See below a video from Professor David Lindenmayer, Dr Damian Michael and Mason Crane from the Australian National University, presenting their key messages from their presentations from the forum.


4 Fungi on 1 Log!

The recent moist Autumn followed by a cool and wet Winter has provided some of the most awesome conditions for fungal activity that I have seen in ages.

I was supposed to be moving a mob of ewes on the weekend, but as I was riding the bike through the long wet grass the bike tyres crunched over the wet, decomposing logs; munching them up like straw in a blender. I couldn’t help cringing, thinking of all the tiny fungal mycelium (thin, hairy root-like structures) and other microorganisms that would be living in, around and under these logs in the root zone.

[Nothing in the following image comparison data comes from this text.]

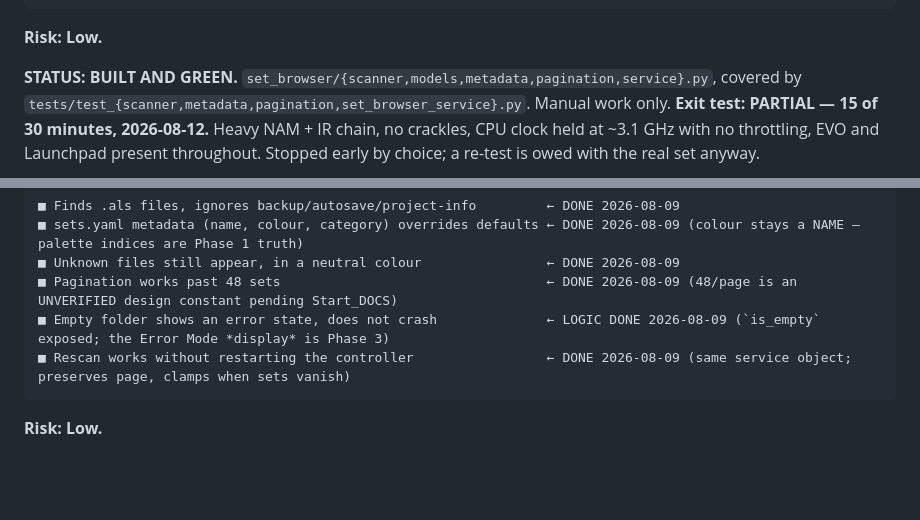
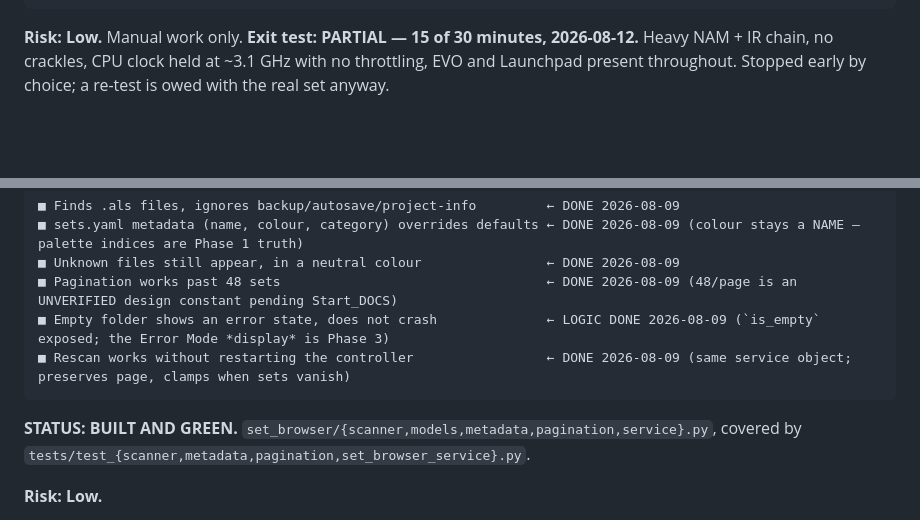
Before and after one commit to mattjaekeldesign/ablepad, a Markdown page: docs/ROADMAP.md, 2 parts joined by grey strips. GitHub-like rendering; blank space fills up the shorter version.

Commit message:
Repair ROADMAP: Phase 4 status had landed in Phase 0
My previous edit anchored on "**Risk: Low.**", which is not unique in this
file. It matched Phase 0 first, so Phase 4's "BUILT AND GREEN" text was
spliced into the Phase 0 section, mangling the endurance-test result that
had been written there an hour earlier.

Phase 0 restored to its own wording. Phase 4's status re-inserted by
slicing the Phase 4 section explicitly rather than by a global string
match. Verified by walking the file and printing which phase heading each
STATUS marker actually falls under: 2, 3, 4, 5 -- one each, correct.

374 passed.

Co-Authored-By: Claude Opus 5 (1M context) <noreply@anthropic.com>

````diff
--- a/docs/ROADMAP.md
+++ b/docs/ROADMAP.md
@@ -178,10 +178,7 @@ Python fixes it.
 ■ Launchpad X Programmer's Reference Guide downloaded to /docs   ← DONE 2026-08-07
 ```
 
-**Risk: Low.**
-
-**STATUS: BUILT AND GREEN.** `set_browser/{scanner,models,metadata,pagination,service}.py`,
-covered by `tests/test_{scanner,metadata,pagination,set_browser_service}.py`. Manual work only.
+**Risk: Low.** Manual work only.
 **Exit test: PARTIAL — 15 of 30 minutes, 2026-08-12.** Heavy NAM + IR chain, no
 crackles, CPU clock held at ~3.1 GHz with no throttling, EVO and Launchpad present
 throughout. Stopped early by choice; a re-test is owed with the real set anyway.
@@ -366,6 +363,9 @@ set_browser/
 ■ Rescan works without restarting the controller                 ← DONE 2026-08-09 (same service object; preserves page, clamps when sets vanish)
 ```
 
+**STATUS: BUILT AND GREEN.** `set_browser/{scanner,models,metadata,pagination,service}.py`,
+covered by `tests/test_{scanner,metadata,pagination,set_browser_service}.py`.
+
 **Risk: Low.**
 
 > Built off-rig 2026-08-09, out of phase order because Phase 3 is hardware-blocked. The
````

As I rode through the established Murray pine woodland a bright orange, rusty coloured mushroom caught my eye, so I turned off the bike and approached slowly. I creeped up slowly on my hands and knees to find 4 types of fungus living off a single log. In hindsight, I think the first 2 mushrooms are the same species, Spectacular Rustgill (Gymnopilus junonius) but just found at different stages in their life. a bit further up the log I found a cluster of Mycena species and a large Rose-Gilled Grisette (Volvariella speciosa) close by in the grass.

Being involved with sustainable farming, I am so pleased to see fungi flourishing in our paddocks as they are an indication of the brilliant ecology at work. Most of the species I found belong to the families of fungi that break down organic matter which turns carbon into useable forms of nutrients and habitat for plants. If you see a fungus at your property, get down at eye level and have a look. Be careful not to damage the mushroom because this is the ‘seed’ for the next round of fungal activity. You can share your experiences with fungal biodiversity with us on the Biodiversity Gateway!

Elise Wenden – Project Officer at Holbrook Landcare Network


RustgillFungi  Mycena sp.Grisette 








Lessons learnt from habitat restoration in the Murray Catchment

For three decades native vegetation restoration and conservation works have been ongoing in the South West Slopes of NSWs Murray Catchment. Monitoring by researchers from ANU, in conjunction with the Murray CMA, showed early benefits of restoration efforts to biodiversity.

Read the lessons learnt report ‘Murray Catchment habitat restoration: Lessons from landscape level research and monitoring’, for more information on the benefits of habitat restoration efforts and the direction for future work.

EMR article


Professor David Lindenmeyer coming to Holbrook

A biodiversity seminar will be held in Holbrook on Wed 18th June involving leading researchers in to the status of wildlife in our landscape. This year marks the 25th anniversary of Landcare, will millions of dollars invested by both private landholders and the public in revegetation across the landscape.

Is it making a difference?

This event is for farmers, landcarers and the general community who want to know that the investments they are making are having an effect. Real data collected in the SWS region.

Researchers have been undertaking studies to look at this question, and the longest data set has been collected by Professor David Lindenmeyer and the Fenner School of Environment and Society at the Australian National University. The SWS Restoration project was established in 2000 and looks at how different faunal groups respond to farm plantings. The project site is very large – from Albury to Gundagai in south eastern NSW. Throughout this region there are 23 selected landscapes, each containing 2 farms – one that has plantings and one that doesn’t. Analyses are being conducted comparing the size, shape, structure and floristic composition and diversity and the use by fauna. In addition, long-term data collection is allowing changes in biodiversity over time to be linked quantitatively with changes in vegetation cover over the same time (i.e. 2000 to the present). The team will present their latest findings.

There will be a range of high calibre speakers presenting on frogs, squirrel gliders, reptiles and rocky outcrops, role of revegetation and regeneration in changing our landscape. A detailed program is available on the flyer.